When NRL also-rans Canterbury and North Queensland met in August 2010, there appeared to be little at stake. Appearances can be deceptive. In the lead-up to the game, more than $30,000 was bet on North Queensland to open the scoring with a penalty goal. This was a plunge without peer; both brazen and bizarre. Bookmakers were so spooked they suspended markets before kick-off. But the potential damage had been done. The bagmen watched the opening minute in a sickened trance, as North Queensland received the ball–and then a penalty–in perfect kicking range.

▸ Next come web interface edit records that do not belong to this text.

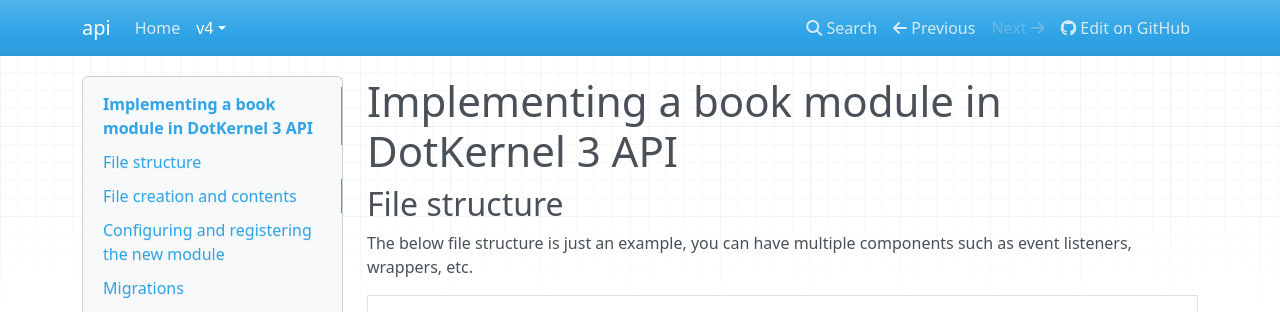
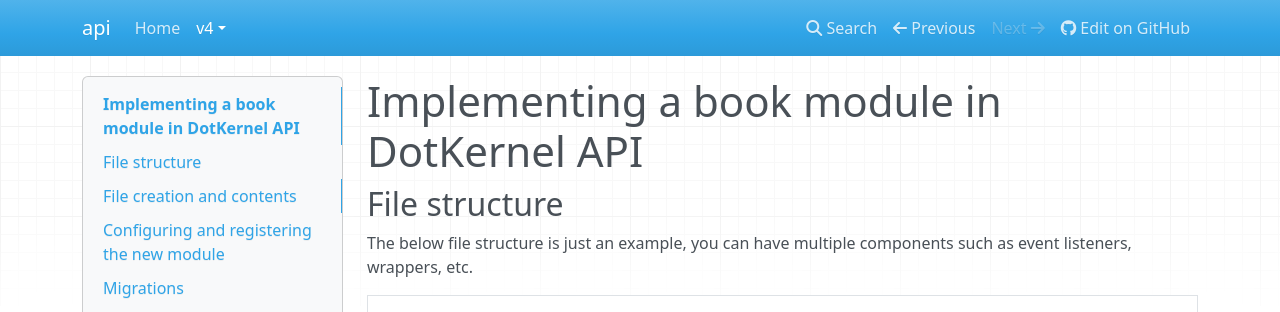
Before and after one commit to dotkernel/api, an MkDocs documentation site: the page built from docs/book/v4/tutorials/create-book-module.md, in a window 1280 px wide and 900 px high. Shown: the top 312 px of the window. Built offline with MkDocs 1.6.1, drawn with Linux system fonts in a browser that asks for light colours; nearby versions of some CDN libraries; some of the changed text lies outside the part shown.

Commit message:
requested changes

```diff
--- a/docs/book/v4/tutorials/create-book-module.md
+++ b/docs/book/v4/tutorials/create-book-module.md
@@ -1,4 +1,4 @@
-# Implementing a book module in DotKernel 3 API
+# Implementing a book module in DotKernel API
 
 ## File structure
 
--- a/mkdocs.yml
+++ b/mkdocs.yml
@@ -1,7 +1,7 @@
 docs_dir: docs/book
 site_dir: docs/html
 extra:
-  project: DotKernel 3 API
+  project: DotKernel API
   current_version: v4
   versions:
     - v4
@@ -18,7 +18,7 @@
       - Tutorials:
           - "Creating a book module": v4/tutorials/create-book-module.md
 site_name: api
-site_description: "DotKernel 3 API"
+site_description: "DotKernel API"
 repo_url: "https://github.com/dotkernel/api"
 plugins:
   - search
```
Also changed, not shown: other parts of docs/book/v4/tutorials/create-book-module.md (+1 -3 lines), README.md (+1 -1 lines), docs/book/v4/introduction/file-structure.md (+1 -1 lines), docs/book/v4/introduction/introduction.md (+2 -2 lines), docs/book/v4/introduction/server-requirements.md (+2 -3 lines).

The opportunity came courtesy of Canterbury prop forward Ryan Tandy. Deep in debt at the time, Tandy was also at the centre of a compelling web of wagers. His flatmate, real estate agent, and manager all stood to profit from his actions. Only the pure unpredictability of sport stopped them from earning a major collect.
While the punters walked away empty-handed, Tandy was placed in handcuffs soon afterwards. He would become the first person to be convicted for match-fixing in Australian history; a burden too heavy for one man to bear as Tandy’s tragic and untimely death in April 2014 showed.
Yet behind the sensational headlines, little is known about the real Ryan Tandy, the real story behind the match-fixing episode, or the police investigation that claimed his scalp. Senior News Corp sports reporter Josh Massoud spent three years reconstructing the events to deliver this gripping account from the darkest and most hidden recesses of Australian sport.